#### [PROBLEM STATEMENT]
Since pictures are not wanted, repeat only the text of the records, word for word.

[DATA TO USE — start]

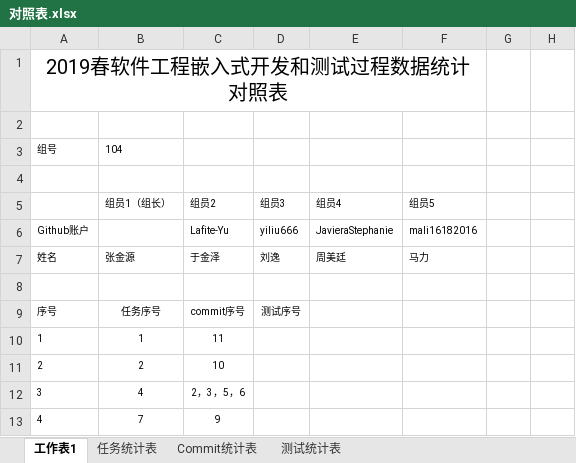
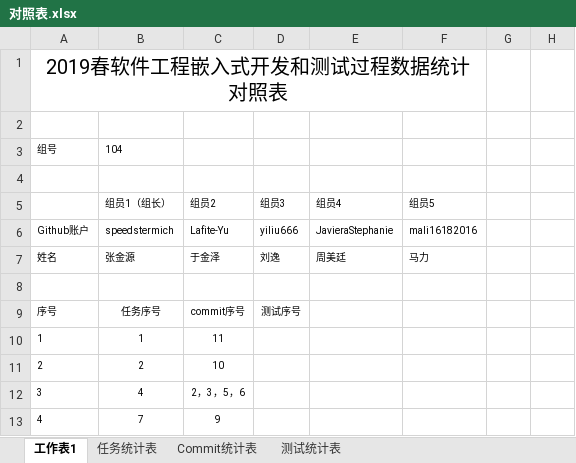
Before and after one commit to sebuaa2019/Team104, an Excel workbook: documents/对照表.xlsx, sheet 工作表1, drawn as a sheet; only a part is shown; values as stored, in another font and other column widths than the file's, no borders; the diff names each change by its address in the sheet, - before the commit and + after, or states it on an @@ line.

Commit message:
Update 对照表.xlsx

```diff
--- a/documents/对照表.xlsx (sheet 工作表1)
+++ b/documents/对照表.xlsx (sheet 工作表1)
-B6: (empty)
+B6: speedstermich
```
Also changed, not shown: charts or pictures.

[DATA TO USE — finish]

#### [EXERCISE OUTPUT]
Before and after one commit to sebuaa2019/Team104, an Excel workbook: documents/对照表.xlsx, sheet 工作表1, drawn as a sheet; only a part is shown; values as stored, in another font and other column widths than the file's, no borders; the diff names each change by its address in the sheet, - before the commit and + after, or states it on an @@ line.

Commit message:
Update 对照表.xlsx

```diff
--- a/documents/对照表.xlsx (sheet 工作表1)
+++ b/documents/对照表.xlsx (sheet 工作表1)
-B6: (empty)
+B6: speedstermich
```
Also changed, not shown: charts or pictures.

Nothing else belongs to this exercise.